“It’s more fair than eight.”
— Bud Selig, when asked if ten playoff teams — which Selig is strongly considering for 2012 — is “fair.” And 12 is more fair than ten, and 16 is way more fair than 12. We can play this game all day if we want to.
Either way, with the union appearing to adopt the idea of an expanded playoff wholeheartedly, it seems inevitable that it’s going to happen. Baseball will survive this, just as as it survived the wild card. But let’s not equate survival with optimal conditions, OK? Baseball’s playoffs are better than the other sports precisely because mediocre teams are, for the most part, kept out.
And, it’s worth noting, if there was a 10-team setup this year, there would have been basically zero pennant race drama whatsoever apart from a bit of a battle between Boston and Chicago for the fifth slot in the AL. The whole thing between San Francisco, San Diego and Atlanta would have been totally academic.
Jhoulys Chacin will start on Opening Day, April 3 against the Dodgers in Los Angeles, Dennis Lin of the San Diego Union-Tribune reports. It will be Chacin’s second Opening Day start, the other coming in 2013 with the Rockies against the Brewers. He’ll be the fifth different Padres pitcher in as many years to start on Opening Day.
Chacin, 29, inked a one-year, $1.75 million contract with the Padres in December. The right-hander spent the 2016 season with the Braves and Angels, compiling an aggregate 4.81 ERA with a 119/55 K/BB ratio in 144 innings.
Lin notes that Chacin will be followed in the rotation by Clayton Richard and Jered Weaver. It will be an interesting rotation, to say the least, as it will arguably be the worst in baseball.

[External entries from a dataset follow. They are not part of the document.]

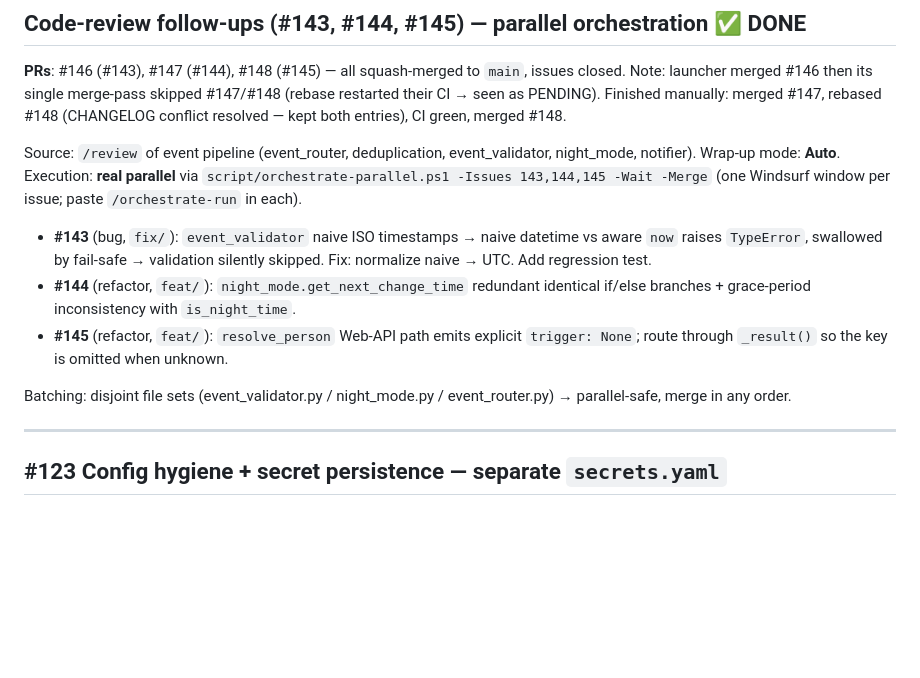
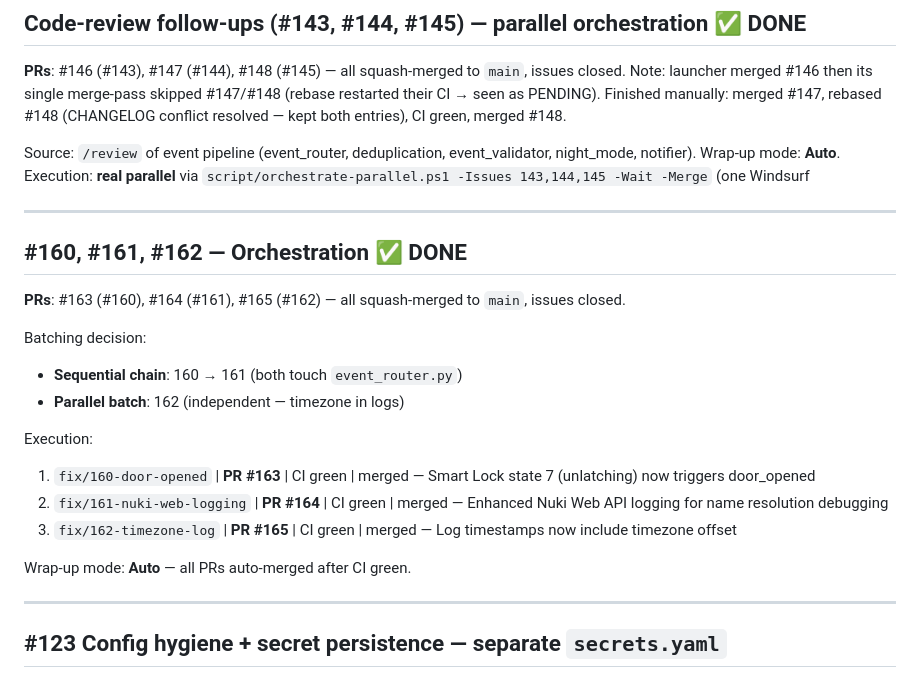
Before and after one commit to nicdobler/NukiBlinker, a Markdown page: tasks/todo.md, the part around the change. Rendered like a GitHub page; blank space fills up the shorter version.

Commit message:
chore: log #160, #161, #162 orchestration completion in todo.md (#166)
Co-authored-by: Dobler Gaudiano Nicolas <136292425+nicdobler@users.noreply.github.com>

```diff
--- a/tasks/todo.md
+++ b/tasks/todo.md
@@ -48,18 +48,23 @@ restarted their CI → seen as PENDING). Finished manually: merged #147, rebased
 Source: `/review` of event pipeline (event_router, deduplication, event_validator,
 night_mode, notifier). Wrap-up mode: **Auto**. Execution: **real parallel** via
 `script/orchestrate-parallel.ps1 -Issues 143,144,145 -Wait -Merge` (one Windsurf
-window per issue; paste `/orchestrate-run` in each).
 
-- **#143** (bug, `fix/`): `event_validator` naive ISO timestamps → naive datetime
-  vs aware `now` raises `TypeError`, swallowed by fail-safe → validation silently
-  skipped. Fix: normalize naive → UTC. Add regression test.
-- **#144** (refactor, `feat/`): `night_mode.get_next_change_time` redundant
-  identical if/else branches + grace-period inconsistency with `is_night_time`.
-- **#145** (refactor, `feat/`): `resolve_person` Web-API path emits explicit
-  `trigger: None`; route through `_result()` so the key is omitted when unknown.
+---
 
-Batching: disjoint file sets (event_validator.py / night_mode.py / event_router.py)
-→ parallel-safe, merge in any order.
+## #160, #161, #162 — Orchestration ✅ DONE
+
+**PRs**: #163 (#160), #164 (#161), #165 (#162) — all squash-merged to `main`, issues closed.
+
+Batching decision:
+- **Sequential chain**: 160 → 161 (both touch `event_router.py`)
+- **Parallel batch**: 162 (independent — timezone in logs)
+
+Execution:
+1. `fix/160-door-opened` | **PR #163** | CI green | merged — Smart Lock state 7 (unlatching) now triggers door_opened
+2. `fix/161-nuki-web-logging` | **PR #164** | CI green | merged — Enhanced Nuki Web API logging for name resolution debugging
+3. `fix/162-timezone-log` | **PR #165** | CI green | merged — Log timestamps now include timezone offset
+
+Wrap-up mode: **Auto** — all PRs auto-merged after CI green.
 
 ---
 
```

Matt Boyd has earned the No. 5 spot in the Tigers’ starting rotation, which means veteran Anibal Sanchez will pitch out of the bullpen, MLB.com’s Jason Beck reported on Wednesday.
Boyd, 26, pitched well this spring, compiling a 2.49 ERA with a 21/0 K/BB ratio in 21 2/3 innings. The lefty’s numbers in the majors last year weren’t nearly as good.
Sanchez, 33, is coming off of the worst season of his career and overall didn’t have a great spring, putting up a 5.03 ERA with a 20/4 K/BB ratio in 19 2/3 innings. He came on strong at the end, however, tossing 14 consecutive scoreless innings. Manager Brad Ausmus didn’t rule out the possibility of Sanchez returning to the rotation at some point.